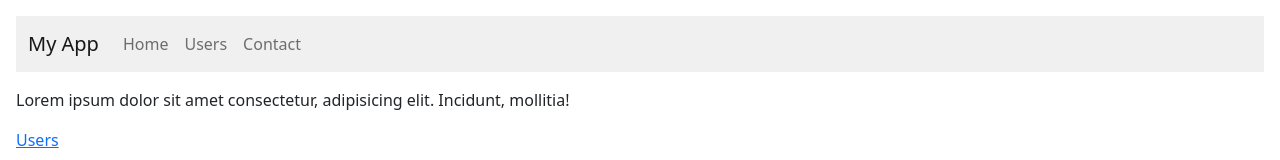
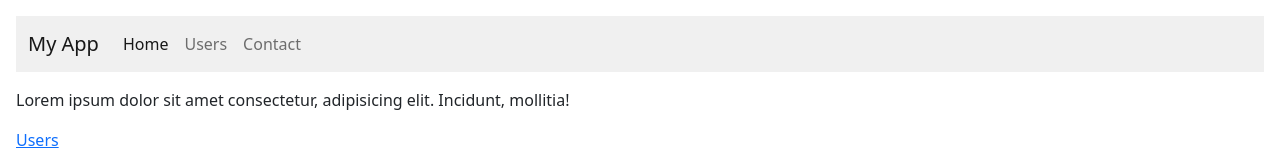
Before and after one commit to Ayeshan-Oshitha/Tutorial--Mosh--React-TypeScript, a React (Vite) app in the folder 3. Intermediate/react-demo/: page / in a window 1280 px wide. Shown: the top 160 px of the page. Built offline with nearby package versions, Linux system fonts and the light colour scheme.

Commit message:
Section 09 ( Routing with React Router ) - Styling the Active Link

```diff
--- a/3. Intermediate/react-demo/src/routing/NavBar.tsx
+++ b/3. Intermediate/react-demo/src/routing/NavBar.tsx
@@ -1,4 +1,4 @@
-import { Link } from "react-router-dom";
+import { Link, NavLink } from "react-router-dom";
 
 const NavBar = () => {
   return (
@@ -13,19 +13,34 @@ const NavBar = () => {
         <div className="collapse navbar-collapse" id="navbarNav">
           <ul className="navbar-nav">
             <li className="nav-item">
-              <Link to="/" className="nav-link">
+              <NavLink
+                to="/"
+                className={({ isActive }) =>
+                  isActive ? "active nav-link" : "nav-link"
+                }
+              >
                 Home
-              </Link>
+              </NavLink>
             </li>
             <li className="nav-item">
-              <Link to="/users" className="nav-link">
+              <NavLink
+                to="/users"
+                className={({ isActive }) =>
+                  isActive ? "active nav-link" : "nav-link"
+                }
+              >
                 Users
-              </Link>
+              </NavLink>
             </li>
             <li className="nav-item">
-              <Link to="/contact" className="nav-link">
+              <NavLink
+                to="/contact"
+                className={({ isActive }) =>
+                  isActive ? "active nav-link" : "nav-link"
+                }
+              >
                 Contact
-              </Link>
+              </NavLink>
             </li>
           </ul>
         </div>
```
Also changed, not shown: 1 other file (tests, documents, lock files or other folders).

• **YOUR GOAL**
Above are the entries; copy every line among them that contains the word "import".

• **SOLUTION TO THE EXERCISE**
-import { Link } from "react-router-dom";
+import { Link, NavLink } from "react-router-dom";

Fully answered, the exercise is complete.